Scuba diving in Tubbataha
Tubbataha is a beautiful coral reef located in Sulu Sea; 98 nautical miles (181 km) southeast of Puerto Princesa City in the Palawan Province. It is a National Marine Park and is nominated to be one of the New 7 Wonders of Nature. This Sanctuary is considered one of the most famous diving destinations in this area. Not only because of its beautiful coral reefs but also because it has a variety of sea lives like giant jacks, hammerhead sharks, barracudas, manta rays, palm-sized Moorish idols, parrot fishes and moray eels. It is home to the endangered species; hawksbill sea turtles.
Always dive according to your level of training.
Never enter the water without checking with the local dive center for safety, additional information, level required for each dive site and without being accompanied by a professional.
All the information provided is purely informative for our readers and shouldn't be used as is to plan your immersion.
Average Water surface temperature: From 26°C to 30°C (80 °F to 86°F).
Average visibility: 16 to 114 feet (5 to 35 meters) depending on the tied.
Best time to dive from end of March to June.

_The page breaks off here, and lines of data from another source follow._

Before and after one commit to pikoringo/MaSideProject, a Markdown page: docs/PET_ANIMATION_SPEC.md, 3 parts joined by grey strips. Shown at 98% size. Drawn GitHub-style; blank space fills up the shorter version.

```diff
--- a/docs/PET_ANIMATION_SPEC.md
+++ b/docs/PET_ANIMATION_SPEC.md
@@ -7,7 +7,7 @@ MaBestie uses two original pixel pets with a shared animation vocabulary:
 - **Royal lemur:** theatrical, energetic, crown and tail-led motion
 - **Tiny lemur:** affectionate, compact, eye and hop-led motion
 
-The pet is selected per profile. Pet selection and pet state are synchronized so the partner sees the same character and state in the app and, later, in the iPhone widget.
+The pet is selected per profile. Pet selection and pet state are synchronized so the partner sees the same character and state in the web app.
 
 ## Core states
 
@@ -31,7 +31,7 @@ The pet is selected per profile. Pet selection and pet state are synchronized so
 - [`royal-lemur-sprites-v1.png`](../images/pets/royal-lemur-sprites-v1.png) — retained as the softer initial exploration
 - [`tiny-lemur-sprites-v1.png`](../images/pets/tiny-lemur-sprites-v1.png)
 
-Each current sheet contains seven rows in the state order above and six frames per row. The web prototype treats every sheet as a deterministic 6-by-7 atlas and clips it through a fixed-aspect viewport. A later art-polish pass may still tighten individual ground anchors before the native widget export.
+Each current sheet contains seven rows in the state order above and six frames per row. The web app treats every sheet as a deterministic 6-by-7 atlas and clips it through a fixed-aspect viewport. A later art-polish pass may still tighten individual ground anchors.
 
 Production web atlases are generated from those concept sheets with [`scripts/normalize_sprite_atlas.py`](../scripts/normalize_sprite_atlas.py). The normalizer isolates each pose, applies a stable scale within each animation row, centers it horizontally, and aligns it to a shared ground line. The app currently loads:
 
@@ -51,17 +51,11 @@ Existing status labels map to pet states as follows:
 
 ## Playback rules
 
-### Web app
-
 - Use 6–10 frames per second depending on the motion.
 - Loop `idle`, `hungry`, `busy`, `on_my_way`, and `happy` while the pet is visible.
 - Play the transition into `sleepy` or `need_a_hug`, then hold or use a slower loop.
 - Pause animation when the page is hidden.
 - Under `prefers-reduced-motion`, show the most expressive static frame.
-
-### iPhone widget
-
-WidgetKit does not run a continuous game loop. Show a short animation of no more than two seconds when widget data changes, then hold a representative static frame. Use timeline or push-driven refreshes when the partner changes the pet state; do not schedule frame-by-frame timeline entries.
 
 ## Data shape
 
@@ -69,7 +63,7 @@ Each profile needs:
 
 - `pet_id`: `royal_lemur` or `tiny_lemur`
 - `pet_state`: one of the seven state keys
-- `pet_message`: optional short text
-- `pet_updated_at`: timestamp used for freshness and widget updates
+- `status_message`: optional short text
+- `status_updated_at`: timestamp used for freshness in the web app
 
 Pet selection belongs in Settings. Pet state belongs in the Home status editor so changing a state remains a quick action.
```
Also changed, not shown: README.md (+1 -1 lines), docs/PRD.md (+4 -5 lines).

Possible to dive all year round.
Tubbataha Reef is only accessible by live-aboard. Departures are usually from Puerto Princesa and the navigation time is approximately 10 hours. Be advised that it's better to book your trip well in advance as they are in very high demand and the places are limited. These trips usually last about 5 nights and 6 days but of course this may vary . it's advisable to get a booking on the bigger steadier vessels as the seas can get pretty rough here and a small vessel will then be uncomfortable. Access to Tubbataha Reef is limited to only three months a year that is from about mid-March to June. For the rest of the year the sea conditions are too rough. If you want to have the calmest conditions then it's best to aim at being there in April or May. The strong currents here makes it possible to do a lot of drift diving and night dives are possible when there's no current.
Although Tubbataha Reef can be reached only by live-aboard vessels it offers excellent wall dives, sharks, mantas as well as many other underwater species, its really worth the trip out there. The reef is divided into two coral atolls; they are separated by a deep channel 8 km (5 miles) wide, for more informaton see the Tubbataha Reef diving map. Most divers visit the reef for there is a great chance of viewing large pelagics such as sharks, mantas, rays, turtles, mackerels, tunas and barracudas but it is also home to smaller creatures like nudibranchs, special crabs and shrimps and corals.
The North atoll is the large one and it has some beautiful dive sites with wide a variety of underwater species. Bird Island used to be only sand but now it is covered with trees and has become a nesting place for marine turtles. Average depth in this area is 65 feet (20 meters) and can reach to 200 feet (61 meters) deep. It has steep wall with overhangs, swim throughs and crevices. The reef top is covered with some beautiful hard corals ad you can find sharks laying on the sandy area also you can see giant reef ray there.
Another spot is the Southwest Rock; it is a beautiful dive site covered with huge gorgonian fans and whip corals. Also it is home to many large fish like white tip reef sharks and gray reef sharks. You will also see plenty of mackerels, snappers, some large groupers and lots of napoleons. Around this area you can have nice night dives and watch lots of nudibranchs; some rare like atagema and others huge like pleurobranchus and you also can see small pink crab.
The Malayan Wreck is the remain of a Malaysian ship. It is home to dogtooth tuna, moray eels, angelfishes, butterfly fishes and eagle ray. Its entry point is a breathe-taking slope filled with sea fans and outcrops of soft corals.
The Southern atoll is a rich reef sloping to a depth of 33 feet (10 meters) to 65 feet (20 meters). There are many caves and crevices that are home to spiny lobsters, squirrelfish, soldier fish as well as mackerel, barracuda and rainbow runners and whitetip sharks resting on its bottom.